Despite the growing importance of technology to even make or break companies – or to at least open new opportunities – many CEOs are still unaware of the added value better co-operation with the IT department could offer.

This is according to Karen Geldenhuys, MD of Abacus Recruitment., who says: "CIOs are often ignored and simply told: 'sorry, there is no budget', and, if they happen to be lucky enough to sit on the board, their input is often viewed as of less consequence then other financially-focused decisions.
"Most companies are being led from a business or financial perspective, taking little regard of the value technology can bring by improving efficiencies and allowing new markets to be leveraged.
"Yes, cash is king – and budgets are important – but the fact is that there could be more cash and more profits if technology was better harnessed. And if CIOs and the IT departments were given more say," she says.
"Which company today could run without computers? Can you imagine staff running around with pieces of paper trying to conduct business? Why is it that almost every employee needs a computer on his desk – and needs to be linked to the company's network? It is because computers – including computer software – are the lifeblood of any company? In simple terms, they allow companies to make money."
But a 2008 survey on IT Business Balance conducted by Deloitte paints a dismal picture. While computer systems can manage business risks such as safety, fraud and privacy – as well as opening new business doors –  25% of respondents said that the main focus of strategic discussions between top management and IT is purely financial.
"Fewer than 25% believe that IT projects will significantly contribute to business growth in the next three years (i.e projects related to product innovation, take-overs, mergers and a thorough go-to-market strategy."
Forty percent of business respondents come across as being pessimistic about the success ratio of IT projects and state that one in three projects is not finished within the budget or deadline.
Interestingly, 30% of respondents state that they were never involved in IT-related incidents. The report says: "One can wonder whether this reflects the reality and whether it is not rather linked to a lack of transparency around incidents."

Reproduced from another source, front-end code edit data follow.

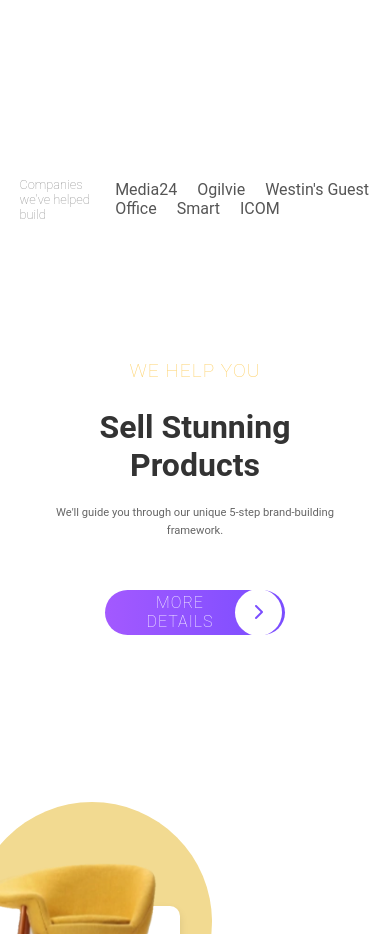
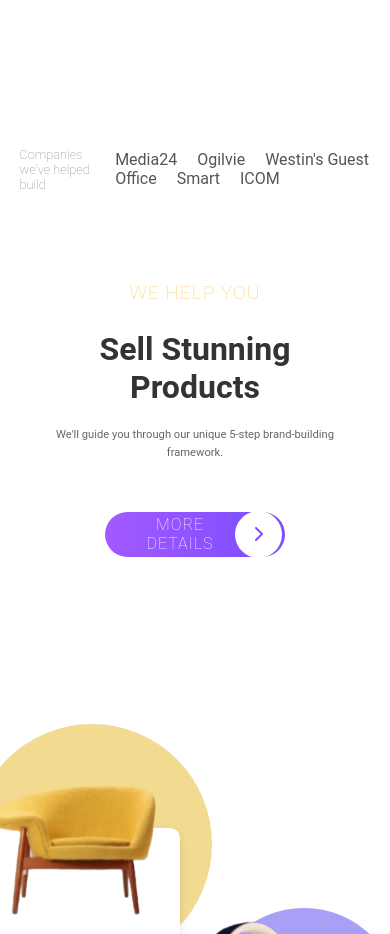
Before and after one commit to hayawalid/hayawalid.github.io, a plain HTML site: page index.html in a window 390 px wide. Shown: the part 860-1794 px from the top of the page. Drawn offline with Linux system fonts and the light colour scheme.

Commit message:
Update style.css

```diff
--- a/style.css
+++ b/style.css
@@ -1307,8 +1307,8 @@ body {
 
 
     .second .top-section {
-        margin-top: 5em;
-        margin-bottom: 8em;
+        margin-top: 50px;
+        margin-bottom: 80px;
     }
 
     .second .top-section .left-text {
```
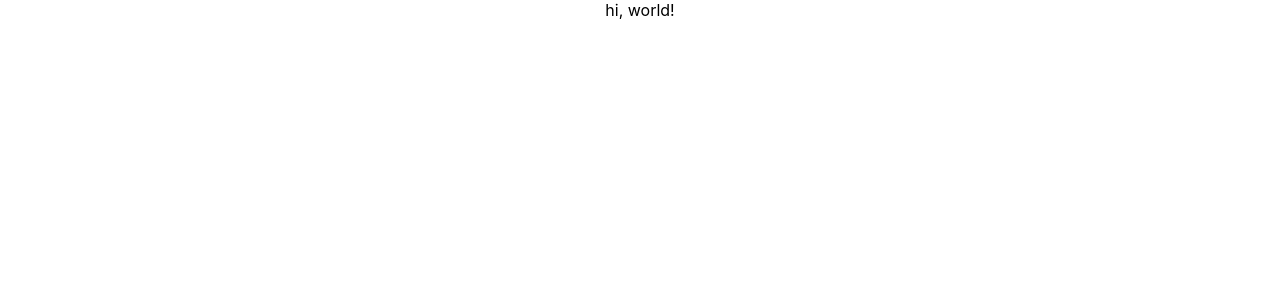
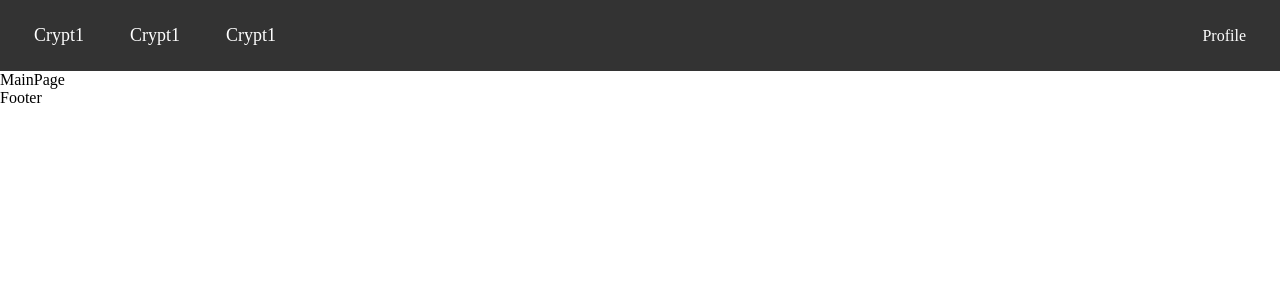
Before and after one commit to MonkeyKingBar-bit/cryptocurrency, a React (Create React App) app: page / in a window 1280 px wide. Shown: the top 300 px of the page. Built offline with nearby package versions, Linux system fonts and the light colour scheme.

Commit message:
Feature/US-1-create-UI. Add header

```diff
--- a/public/index.html
+++ b/public/index.html
@@ -2,12 +2,8 @@
 <html lang="en">
 <head>
   <meta charset="utf-8" />
-  <meta name="viewport" content="width=device-width, initial-scale=1" />
-  <meta name="theme-color" content="#000000" />
-  <meta
-          name="description"
-          content="Web site created using create-react-app"
-  />
+  <meta http-equiv="X-UA-Compatible" content="IE=edge" />
+  <meta name="viewport" content="width=device-width, initial-scale=1.0" />
   <link rel="manifest" href="%PUBLIC_URL%/manifest.json" />
   <link rel="stylesheet" href="https://fonts.googleapis.com/css?family=Roboto:300,400,500,700&display=swap" />
   <title>CryptoCurrency</title>
--- a/src/App.css
+++ /dev/null
@@ -1,38 +0,0 @@
-.App {
-  text-align: center;
-}
-
-.App-logo {
-  height: 40vmin;
-  pointer-events: none;
-}
-
-@media (prefers-reduced-motion: no-preference) {
-  .App-logo {
-    animation: App-logo-spin infinite 20s linear;
-  }
-}
-
-.App-header {
-  background-color: #282c34;
-  min-height: 100vh;
-  display: flex;
-  flex-direction: column;
-  align-items: center;
-  justify-content: center;
-  font-size: calc(10px + 2vmin);
-  color: white;
-}
-
-.App-link {
-  color: #61dafb;
-}
-
-@keyframes App-logo-spin {
-  from {
-    transform: rotate(0deg);
-  }
-  to {
-    transform: rotate(360deg);
-  }
-}
--- a/src/App.tsx
+++ b/src/App.tsx
@@ -1,12 +1,15 @@
 import React from 'react';
-import './App.css';
+import './stylesheets/App.scss';
+import Header from './components/Header/Header';
+import MainPage from './components/pages/MainPage/MainPage';
+import Footer from './components/Footer/Footer';
 
-function App() {
-  return (
-    <div className="App">
-      hi, world!
-    </div>
-  );
-}
+const App = () => (
+  <div>
+    <Header />
+    <MainPage />
+    <Footer />
+  </div>
+);
 
 export default App;
--- /dev/null
+++ b/src/components/Footer/Footer.tsx
@@ -0,0 +1,7 @@
+const Footer = () => (
+  <div>
+    <p>Footer</p>
+  </div>
+);
+
+export default Footer;
--- /dev/null
+++ b/src/components/Header/Header.tsx
@@ -0,0 +1,16 @@
+const Header = () => (
+  <div className="header">
+    <ul className="header-items">
+      <input type="checkbox" id="checkbox_toggle" />
+      <label htmlFor="checkbox_toggle" className="header-items__hamburger">&#9776;</label>
+      <div className="header-items__menu">
+        <li>Crypt1</li>
+        <li>Crypt1</li>
+        <li>Crypt1</li>
+      </div>
+    </ul>
+    <div className="header_profile">Profile</div>
+  </div>
+);
+
+export default Header;
--- /dev/null
+++ b/src/components/Header/_header.module.scss
@@ -0,0 +1,72 @@
+@import "src/stylesheets/abstracts/colors";
+
+.header {
+  display: flex;
+  align-items: center;
+  justify-content: space-between;
+  padding: 1.25rem;
+  color: $light;
+  background-color: $darkGrey;
+  & .header-items li {
+    color: $light;
+  }
+  & .header_profile {
+    padding: 5px 14px;
+    border-radius: 5px;
+    transition: 0.3s ease;
+    &:hover {
+      cursor: pointer;
+    };
+  }
+}
+
+.header-items__menu {
+  display: flex;
+  gap: 1em;
+  font-size: 18px;
+  & li {
+    padding: 5px 14px;
+  }
+  &:hover {
+    cursor: default;
+  }
+}
+
+input[type=checkbox]{
+  display: none;
+}
+
+.header-items__hamburger {
+  display: none;
+  font-size: 24px;
+  user-select: none;
+}
+
+/* APPLYING MEDIA QUERIES */
+@media (max-width: 768px) {
+  .header-items__menu {
+    display: none;
+    position: absolute;
+    background-color: teal;
+    right: 0;
+    left: 0;
+    text-align: center;
+    padding: 16px 0;
+    & li:hover {
+      display: inline-block;
+      background-color: #4c9e9e;
+      transition: 0.3s ease;
+    }
+    & li + li {
+      margin-top: 12px;
+    }
+  }
+
+  input[type=checkbox]:checked ~ .header-items__menu{
+    display: block;
+  }
+
+  .header-items__hamburger {
+    display: block;
+  }
+}
--- /dev/null
+++ b/src/components/pages/MainPage/MainPage.tsx
@@ -0,0 +1,7 @@
+const MainPage = () => (
+  <div>
+    <p>MainPage</p>
+  </div>
+);
+
+export default MainPage;
--- a/src/index.tsx
+++ b/src/index.tsx
@@ -1,6 +1,6 @@
 import React from 'react';
 import ReactDOM from 'react-dom/client';
-import './index.css';
+import './stylesheets/index.scss';
 import App from './App';
 
 const root = ReactDOM.createRoot(
--- /dev/null
+++ b/src/stylesheets/App.scss
@@ -0,0 +1,16 @@
+@import "../components/Header/header.module";
+
+* {
+  margin: 0;
+  padding: 0;
+  box-sizing: border-box;
+}
+body {
+  font-family: cursive;
+}
+a {
+  text-decoration: none;
+}
+li {
+  list-style: none;
+}
--- /dev/null
+++ b/src/stylesheets/abstracts/_colors.scss
@@ -0,0 +1,2 @@
+$darkGrey: #333;
+$light: #fff;
```
Also changed, not shown: src/stylesheets/index.scss (renamed from src/index.css).
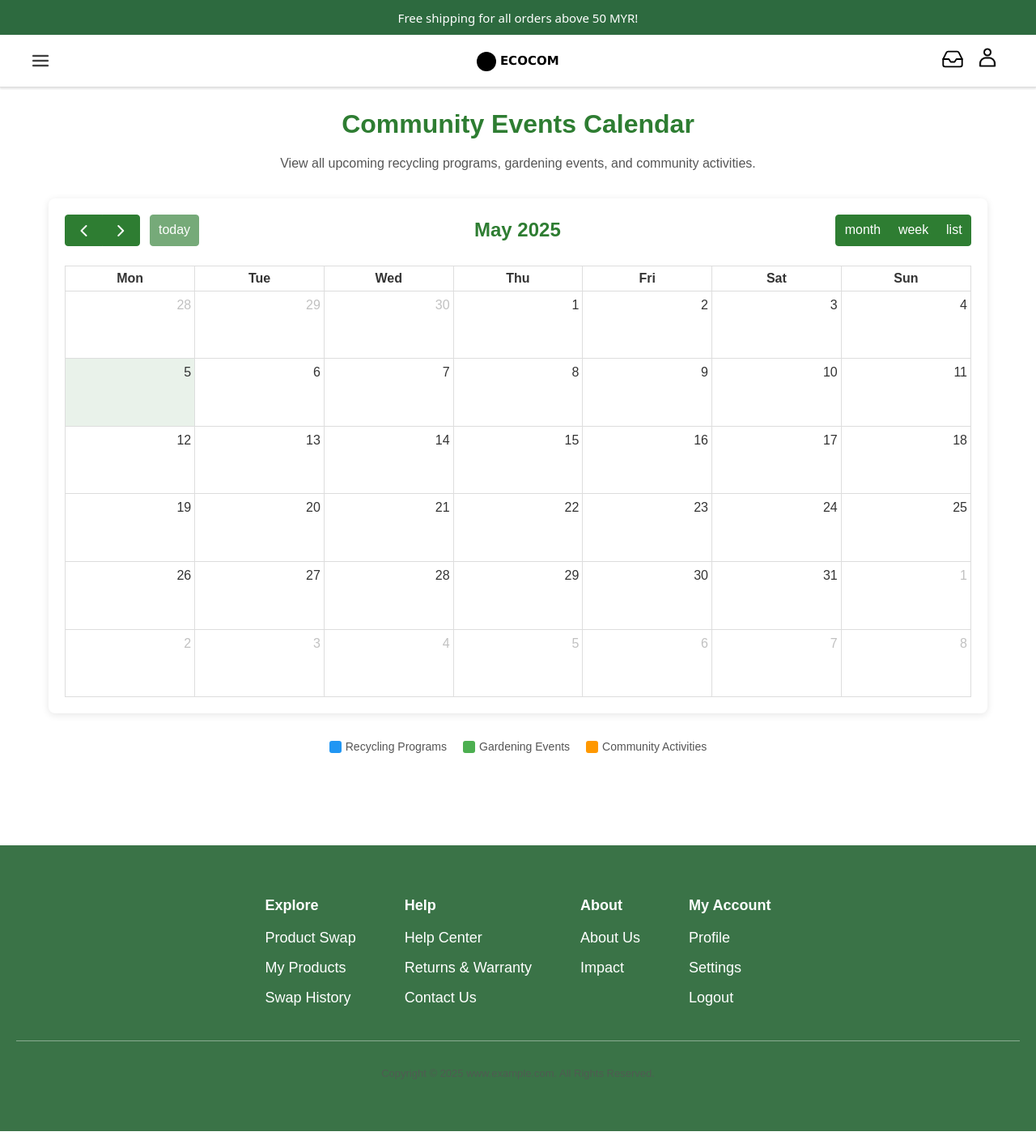
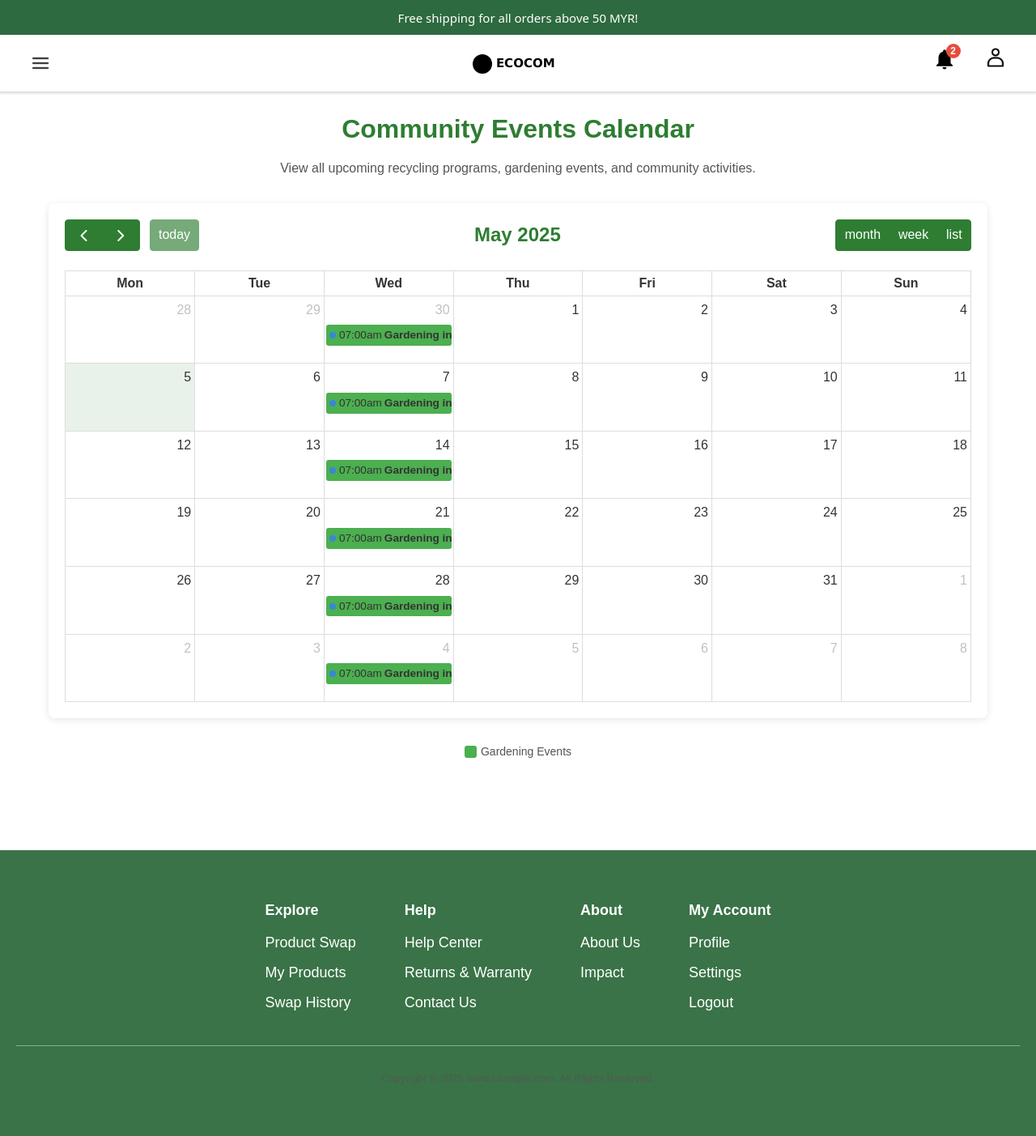
Before and after one commit to desmond05131/ecocom, a PHP site: page /components/calendar/index.html in a window 1280 px wide. Shown: the whole page at 81% size. Run offline with PHP 8.4, Linux system fonts and the light colour scheme; lists and menus that the app fills with data are empty.

Commit message:
Add notification, calendar

```diff
--- a/src/frontend/components/calendar/index.html
+++ b/src/frontend/components/calendar/index.html
@@ -39,16 +39,8 @@
     <!-- Legend for event types -->
     <div class="calendar-legend">
       <div class="legend-item">
-        <span class="legend-color recycling"></span>
-        <span class="legend-text">Recycling Programs</span>
-      </div>
-      <div class="legend-item">
         <span class="legend-color gardening"></span>
         <span class="legend-text">Gardening Events</span>
-      </div>
-      <div class="legend-item">
-        <span class="legend-color community"></span>
-        <span class="legend-text">Community Activities</span>
       </div>
     </div>
   </main>
--- a/src/frontend/components/calendar/index.js
+++ b/src/frontend/components/calendar/index.js
@@ -20,70 +20,16 @@ function initializeCalendar() {
   // In a real application, this would likely come from an API
   const recurringEvents = [
     {
-      title: 'Klang Valley Recycling',
-      daysOfWeek: [3], // Wednesday (0=Sunday, 1=Monday, etc.)
-      startTime: '07:00:00',
-      endTime: '09:00:00',
-      startRecur: '2023-01-01',
-      endRecur: '2023-12-31',
-      extendedProps: {
-        location: 'Jalan Teknologi 5, Taman Teknologi Malaysia, Kuala Lumpur',
-        type: 'recycling',
-        description: 'Weekly recycling program for paper, plastic, glass, and metal'
-      }
-    },
-    {
       title: 'Gardening in Pavilion',
       daysOfWeek: [3], // Wednesday
       startTime: '07:00:00',
       endTime: '09:00:00',
-      startRecur: '2023-01-01',
-      endRecur: '2023-12-31',
+      startRecur: '2025-01-01',
+      endRecur: '2025-12-31',
       extendedProps: {
         location: 'Jalan Teknologi 5, Taman Teknologi Malaysia, Kuala Lumpur',
         type: 'gardening',
         description: 'Community gardening session led by Darren Tong'
-      }
-    },
-    {
-      title: 'Eco Swap Meet',
-      daysOfWeek: [6], // Saturday
-      startTime: '10:00:00',
-      endTime: '14:00:00',
-      startRecur: '2023-01-01',
-      endRecur: '2023-12-31',
-      extendedProps: {
-        location: 'Community Center, Kuala Lumpur',
-        type: 'community',
-        description: 'Bring items to swap with other community members'
-      }
-    },
-    {
-      title: 'Composting Workshop',
-      daysOfWeek: [0], // Sunday
-      startTime: '15:00:00',
-      endTime: '16:30:00',
-      startRecur: '2023-01-01',
-      endRecur: '2023-12-31',
-      frequency: 'biweekly', // Custom property for display purposes
-      extendedProps: {
-        location: 'Urban Garden, Petaling Jaya',
-        type: 'gardening',
-        description: 'Learn how to create and maintain a compost system'
-      }
-    },
-    {
-      title: 'E-Waste Collection',
-      daysOfWeek: [6], // Saturday
-      startTime: '09:00:00',
-      endTime: '12:00:00',
-      startRecur: '2023-01-01',
-      endRecur: '2023-12-31',
-      frequency: 'monthly', // First Saturday of each month
-      extendedProps: {
-        location: 'Central Mall Parking Lot, Kuala Lumpur',
-        type: 'recycling',
-        description: 'Monthly collection of electronic waste for proper recycling'
       }
     }
   ];
--- a/src/frontend/components/common/header.html
+++ b/src/frontend/components/common/header.html
@@ -43,8 +43,47 @@
         </div>
 
         <div class="header-navbar-right">
-            <img src="/src/frontend/images/Inbox.svg" alt="Inbox Icon"
-                style="width: 30px; height: 30px; position: relative; top: -1px;" class="icon">
+            <div class="header-notification-container">
+                <div class="notification-icon-wrapper">
+                    <img src="/src/frontend/images/notification.svg" alt="Notification Icon"
+                        style="width: 30px; height: 30px; position: relative; top: -1px;" class="icon" id="notificationBtn">
+                    <!-- PHP will render the actual count here -->
+                    <span class="notification-badge" id="notificationBadge">0</span>
+                </div>
+                <div class="header-notification-dropdown" id="notificationDropdown">
+                    <div class="notification-header">
+                        <h3>Notifications</h3>
+                    </div>
+                    <div class="notification-list" id="notificationList">
+                        <!-- PHP will render notifications here -->
+                        <!-- Example notification item for swap request -->
+                        <div class="notification-item" data-id="1" data-type="swap_request">
+                            <div class="notification-content">
+                                <p><strong>John Doe</strong> wants to swap <strong>Bamboo Toothbrush</strong> for your <strong>Toothpaste Tablets</strong></p>
+                                <span class="notification-time">2 hours ago</span>
+                            </div>
+                            <div class="notification-actions">
+                                <button class="accept-btn" data-id="1">Yes</button>
+                                <button class="reject-btn" data-id="1">No</button>
+                            </div>
+                        </div>
+                        <!-- Example notification item for garden exchange -->
+                        <div class="notification-item" data-id="2" data-type="garden_exchange">
+                            <div class="notification-content">
+                                <p><strong>Jane Smith</strong> wants to exchange for your <strong>Homegrown Cucumbers</strong></p>
+                                <span class="notification-time">3 hours ago</span>
+                            </div>
+                            <div class="notification-actions">
+                                <button class="accept-btn" data-id="2">Yes</button>
+                                <button class="reject-btn" data-id="2">No</button>
+                            </div>
+                        </div>
+                    </div>
+                    <div class="notification-empty hidden">
+                        <p>No new notifications</p>
+                    </div>
+                </div>
+            </div>
             <div class="header-profile-container">
                 <img src="/src/frontend/images/profile.png" alt="Person Icon" class="icon" id="profileBtn">
                 <div class="header-profile-dropdown" id="profileDropdown">
--- a/src/frontend/css/header.css
+++ b/src/frontend/css/header.css
@@ -152,6 +152,141 @@
     display: block;
 }
 
+/* Notification Styles */
+.header-notification-container {
+    position: relative;
+    margin-right: 20px;
+}
+
+.notification-icon-wrapper {
+    position: relative;
+    cursor: pointer;
+}
+
+.notification-badge {
+    position: absolute;
+    top: -5px;
+    right: -5px;
+    background-color: #e74c3c;
+    color: white;
+    font-size: 12px;
+    font-weight: bold;
+    width: 18px;
+    height: 18px;
+    border-radius: 50%;
+    display: flex;
+    align-items: center;
+    justify-content: center;
+}
+
+.notification-badge.hidden {
+    display: none;
+}
+
+.header-notification-dropdown {
+    position: absolute;
+    top: 40px;
+    right: -10px;
+    width: 350px;
+    background-color: white;
+    border-radius: 8px;
+    box-shadow: 0 4px 12px rgba(0, 0, 0, 0.15);
+    z-index: 1000;
+    display: none;
+    max-height: 400px;
+    overflow-y: auto;
+}
+
+.header-notification-dropdown.active {
+    display: block;
+}
+
+.notification-header {
+    padding: 15px;
+    border-bottom: 1px solid #eee;
+}
+
+.notification-header h3 {
+    margin: 0;
+    font-size: 16px;
+    color: #333;
+}
+
+.notification-list {
+    max-height: 350px;
+    overflow-y: auto;
+}
+
+.notification-item {
+    padding: 15px;
+    border-bottom: 1px solid #eee;
+    display: flex;
+    flex-direction: column;
+    gap: 10px;
+}
+
+.notification-item:last-child {
+    border-bottom: none;
+}
+
+.notification-content p {
+    margin: 0;
+    font-size: 14px;
+    line-height: 1.4;
+}
+
+.notification-time {
+    font-size: 12px;
+    color: #888;
+    display: block;
+    margin-top: 5px;
+}
+
+.notification-actions {
+    display: flex;
+    gap: 10px;
+}
+
+.accept-btn, .reject-btn {
+    padding: 6px 12px;
+    border-radius: 4px;
+    font-size: 14px;
+    cursor: pointer;
+    border: none;
+    font-weight: bold;
+}
+
+.accept-btn {
+    background-color: #2ecc71;
+    color: white;
+}
+
+.reject-btn {
+    background-color: #e74c3c;
+    color: white;
+}
+
+.notification-empty {
+    padding: 20px;
+    text-align: center;
+    color: #888;
+}
+
+.notification-empty.hidden {
+    display: none;
+}
+
+/* Animation for new notifications */
+@keyframes pulse {
+    0% { transform: scale(1); }
+    50% { transform: scale(1.1); }
+    100% { transform: scale(1); }
+}
+
+.notification-badge.new {
+    animation: pulse 1s infinite;
+}
+
 @media (max-width: 768px) {
     .header-navbar {
         padding: 0.8rem 2%;
@@ -166,11 +301,21 @@
         min-width: 60px;
         gap: 0.8rem;
     }
+
+    .header-notification-dropdown {
+        width: 300px;
+        right: -50px;
+    }
 }
 
 @media (max-width: 480px) {
     .header-shipping-notice {
         font-size: 12px;
+    }
+
+    .header-notification-dropdown {
+        width: 280px;
+        right: -70px;
     }
 }
 
```
Also changed, not shown: src/frontend/components/common/header.js (+77 -0 lines), src/frontend/images/notification.svg (added).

Geldenhuys comments: "The report certainly shows that the financial and IT departments just do not co-exist properly – as they should. This can seriously retard business growth – and business opportunities. It can also result in internal disasters, where vital financial information is literally 'handed' to competitors due to inadequate computer security, and where fraud can rampage a company without being detected. Or simply be detected too late."